and the other lines refer to the neighbors.

To fill the look-up table, we use the state transition function translated into
Java in the normal way. We set up a special `Cell`

object which
is given an index of the table and
provides the appropriate states as neighbors. The transition-method of the
original java class is then
called once to update the state. The resulting state is converted into an
integer (using the mask and local shifts calculated before), and stored in
the table. Even though this process must be performed for each table entry, it
takes at most a few seconds.

Finally, a new Java class is generated which uses the look-up table in the state
transition function, but otherwise behaves exactly as before (e.g., for
initialization and display). This is achieved by subclassing the previously
translated state-class. The `transition`

-method is overridden, and
additional methods are provided for conversion between the representation using
one integer and the representation using seperate variables for the state
components.
Example:

public class T4Table extends T4 {
protected int mys;
static final int table[] = {
0,0,2,2,4,4,6,6,0,1,2,3,4,5,6,7
.......
,1,1,3,3,5,5,7,7,1,6,3,6,5,0,7,0
};
public void transition(Cell cell){
final State [] neighbors = cell.getNeighbors();
int adr = (mys & 7)
| ((((T4Table)neighbors[1]).mys & 1)<<3)
| ((((T4Table)neighbors[2]).mys & 1)<<4)
| ((((T4Table)neighbors[2]).mys & 6)<<4)
;
mystatetable = table[adr];
}
private void toOriginal(){
mystate.a = (((mys & 1) >> 0)==1);
mystate.b = (((mys & 6) >> 1));
}
private void toTable(){
mys = ((mystate.a?1:0) << 0)
| ((mystate.b) << 1) ;
}
.....

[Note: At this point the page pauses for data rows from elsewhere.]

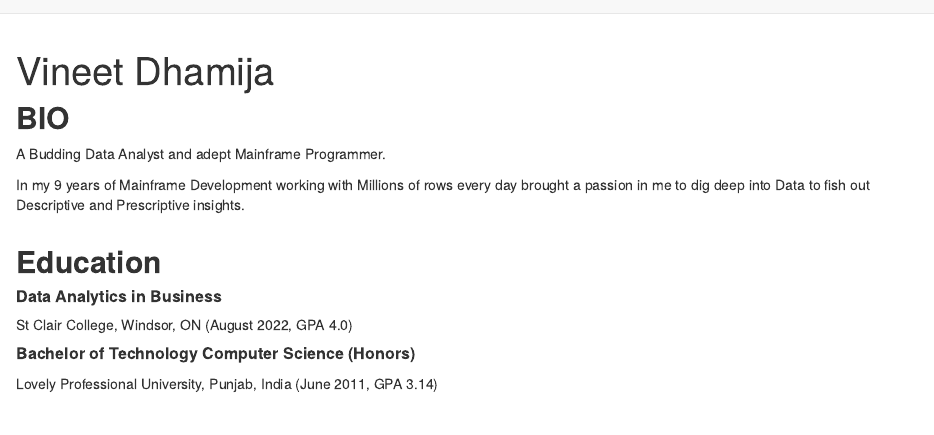
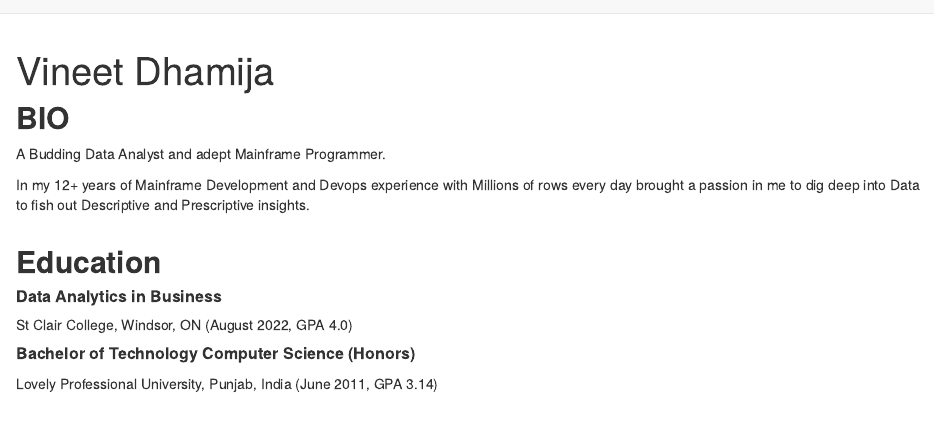
Before and after one commit to VineetDhamija/vd_website, an R Markdown document (about.Rmd): the page in a window 1100 px wide, from its top. Rendered offline with R 4.5, knitr and Pandoc, with nearby package versions; drawn as R Markdown's standard HTML page in place of the format the file asks for.

Commit message:
Update about.Rmd

```diff
--- a/about.Rmd
+++ b/about.Rmd
@@ -23,7 +23,7 @@ site: distill::distill_website
 A Budding Data Analyst and adept Mainframe Programmer.
 
 
-In my 9 years of Mainframe Development working with Millions of rows every day brought a passion in me to dig deep into Data to fish out Descriptive and Prescriptive insights.
+In my 12+ years of Mainframe Development and Devops experience with Millions of rows every day brought a passion in me to dig deep into Data to fish out Descriptive and Prescriptive insights.
 <br>
 
 ## **Education**
```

The translation from CDL and Java code into the table form has a number of
limitations. Most importantly, the size of the active neighborhood may not be
too large, since tables targer than about entries are impractical to
generate and to store. A second limitation is that probabilistic rules are
difficult to handle. If only one binary probabilistic choice appears in the
transition function, and this choice has a fixed probability (as opposed to a
data-dependent probability), then thi schoice can be incorporated as an extra
input bit in th etransition table, and a bit with the appropriate statistics can
be generated for each table-lookup operation. This approach only extends to a
few binary choices or one probabilistic choice with very few alternatives and no
data dependency. Otherwise, the table would become prohibitively large.
Obviously, the table method is not applicable to cell states that contain
floating-point numbers or integers without range limitation.

** Next:** 4.3 Coding as a
** Up:** 4. Efficient simulation of
** Previous:** 4.1 Translating CDL to
** Contents**
*Jörg R. Weimar *